But a few weeks ago, I was talking with a friend whose second child has been diagnosed with Joubert Syndrome. She is understandably worried about her future as a mother of a special needs child, and the effect this diagnosis will have on family dynamics with her other child. She asked me how it felt to grow up in the shadow of a CdLS brother.

What's amazing to me is that I don't know that I had ever really thought of how it felt. Like I said, it was all I knew. But looking back, I realize that it did not adversely affect me, at least not on the whole (just don't ask me to tell you about the time Daniel sat behind me in Primary and made me cry by poking pushpins into my back). I think I had a positive experience as a CdLS sibling for two reasons:

1. My personality. Where it gets tricky is when I try to discern whether my personality was innately particularly well adapted to dealing with a high-needs older brother, or if my personality developed the way it did to cope with said situation. It's anyone's guess, really. In any case, I didn't seem to mind being hauled around with my mom and brother to doctor appointments and special schools. In fact, I believe I learned to read in the library at one of those special needs schools.

2. My mom. I don't know how she did it, but she managed to not let Daniel's problems cast a shadow over the rest of our family. Our world did not revolve around his disability, even though I knew that it cost her a lot of time and effort to fight for every victory she achieved on his behalf, like getting him through high school in the public school system. I think it would have been easier for her to say the rest of us kids couldn't do this or that because of Daniel and his situation, but I can't recall a time that she ever took that out.

I do think that Daniel and I had a more turbulent brother/sister relationship than normal. For most of my childhood, Daniel seemed to hate and resent me, and it was sometimes hard to flourish in that atmosphere. It was the weirdest thing, though - in 1995, when our family dog ran into the street and got hit by a car, and Daniel saw me crying about it, he was nice to me for an entire year. To this day, I have no explanation for that fluke year of peace in our relationship, but whatever. After that, we went back to our uneasy semi-truce. It is a fact that even when I drove to high school, Daniel refused to ride in my car and took the bus instead.

Anyway, all of this is to say that Daniel goes to a retreat house for disabled adults every once in a while.
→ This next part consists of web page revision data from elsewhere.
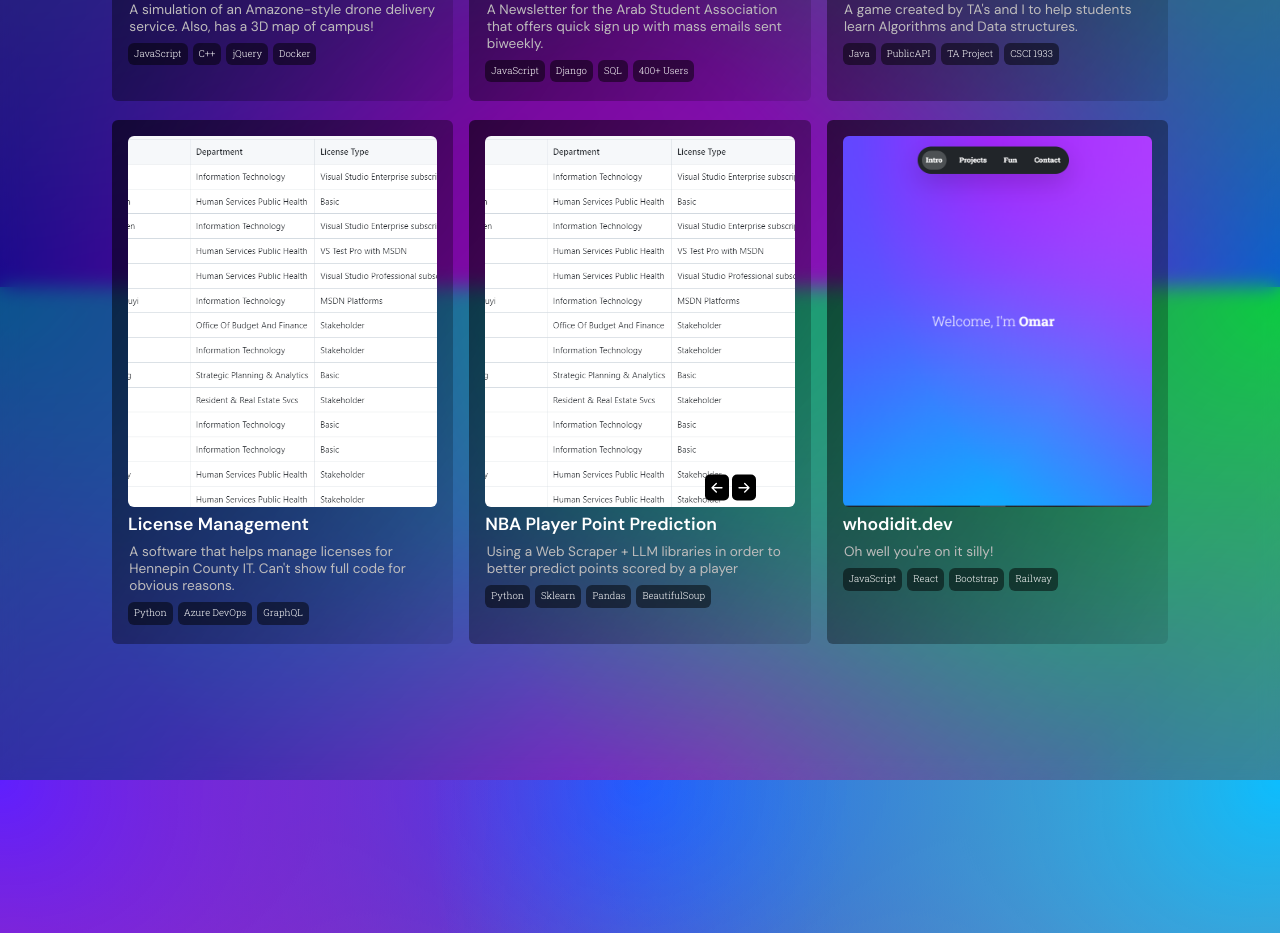
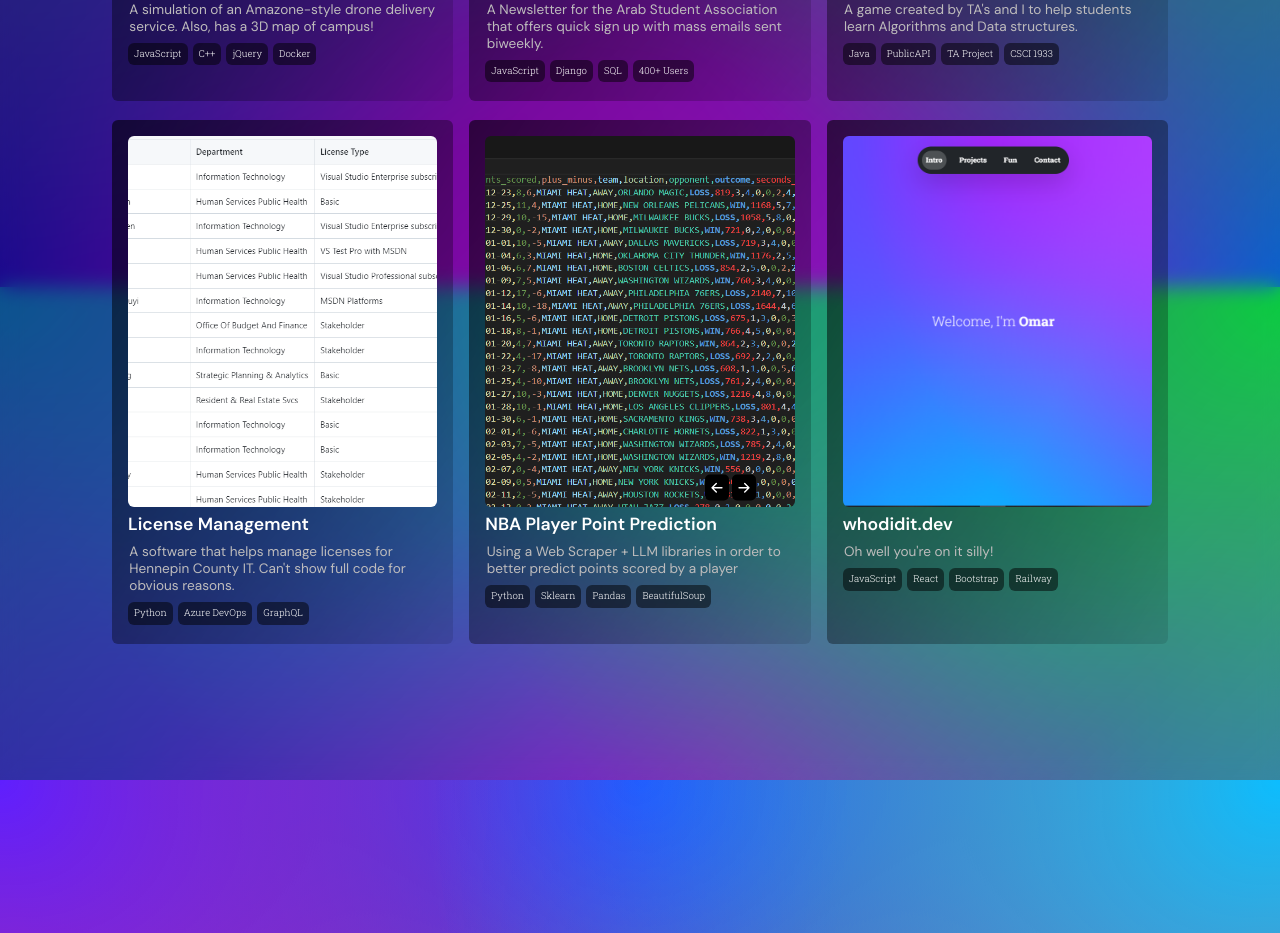
Before and after one commit to omarOG1010/my-portfolio, a React (Create React App) app: page / in a window 1280 px wide. Shown: the part 3180-4113 px from the top of the page. Built offline with nearby package versions, Linux system fonts and the light colour scheme.

Commit message:
ml data pic single

```diff
--- a/src/App.js
+++ b/src/App.js
@@ -195,7 +195,7 @@ function App() {
 
             <div className='project'>
               <div className="project-image-container">
-              <img src="imgs/hennepin-proj.PNG" alt="Project" className="project-image" />
+              <img src="imgs/ml-data.PNG" alt="Project" className="project-image" />
               <button className="prev-button" onClick={handlePreviousProject4}>
                 <svg xmlns="http://www.w3.org/2000/svg" width="24" height="24" fill="white" className="bi bi-arrow-left-short" viewBox="0 0 16 17">
                 <path d="M12 8a.5.5 0 0 1-.5.5H5.707l2.147 2.146a.5.5 0 0 1-.708.708l-3-3a.5.5 0 0 1 0-.708l3-3a.5.5 0 1 1 .708.708L5.707 7.5H11.5a.5.5 0 0 1 .5.5"/>
```
Also changed, not shown: public/imgs/ml-data.PNG (added).
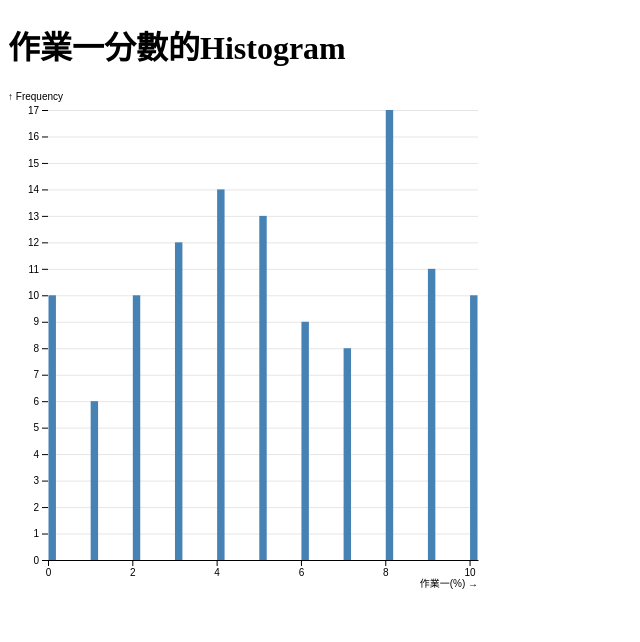
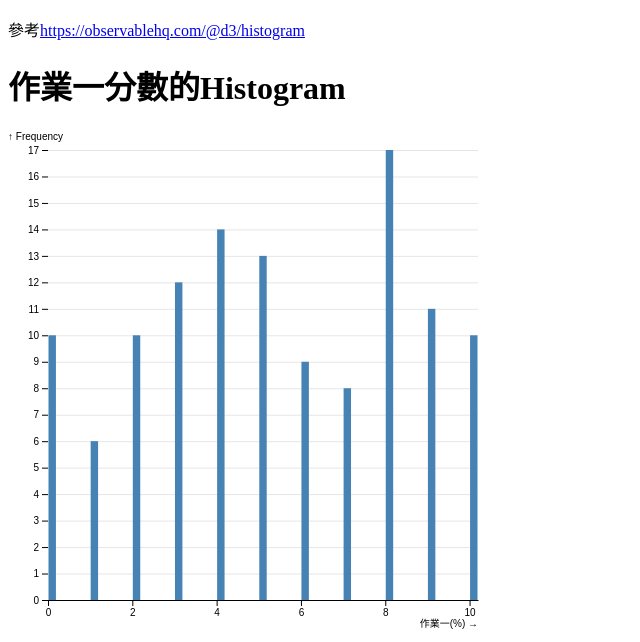
Before and after one commit to CoraLPY/vis2023f, a plain HTML site: page hw01/src-strong/index.html in a window 1280 px wide. Shown: the part 161-803 px from the top of the page, without its empty margins (0-640 px from the left). Drawn offline with nearby package versions, Linux system fonts and the light colour scheme.

Commit message:
update HW3-strong

```diff
--- a/hw01/src-strong/index.html
+++ b/hw01/src-strong/index.html
@@ -11,6 +11,7 @@
     <!-- D3圖庫參考 https://observablehq.com/@d3/histogram  -->
     <!-- CODE參考 https://blog.csdn.net/weixin_43325228/article/details/129098767?ops_request_misc=&request_id=&biz_id=102&utm_term=D3%E7%95%AB%E5%BB%8A%20D3.JS&utm_medium=distribute.pc_search_result.none-task-blog-2~all~sobaiduweb~default-2-129098767.142^v96^pc_search_result_base9&spm=1018.2226.3001.4187  -->
     <svg></svg>
+	<p>參考<a href="https://observablehq.com/@d3/histogram">https://observablehq.com/@d3/histogram</a></p>
     <h1>作業一分數的Histogram</h1>
     <div></div>
 </body>
```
It's called Martha's Place, and they just put out a new video describing their services. My mom and Daniel are featured in it a few times. It's worth a watch for that reason, and also because these are good people providing an awesome service to families of special needs children who are now grown. Take a look.

Raising Daniel

November 25th, outsourced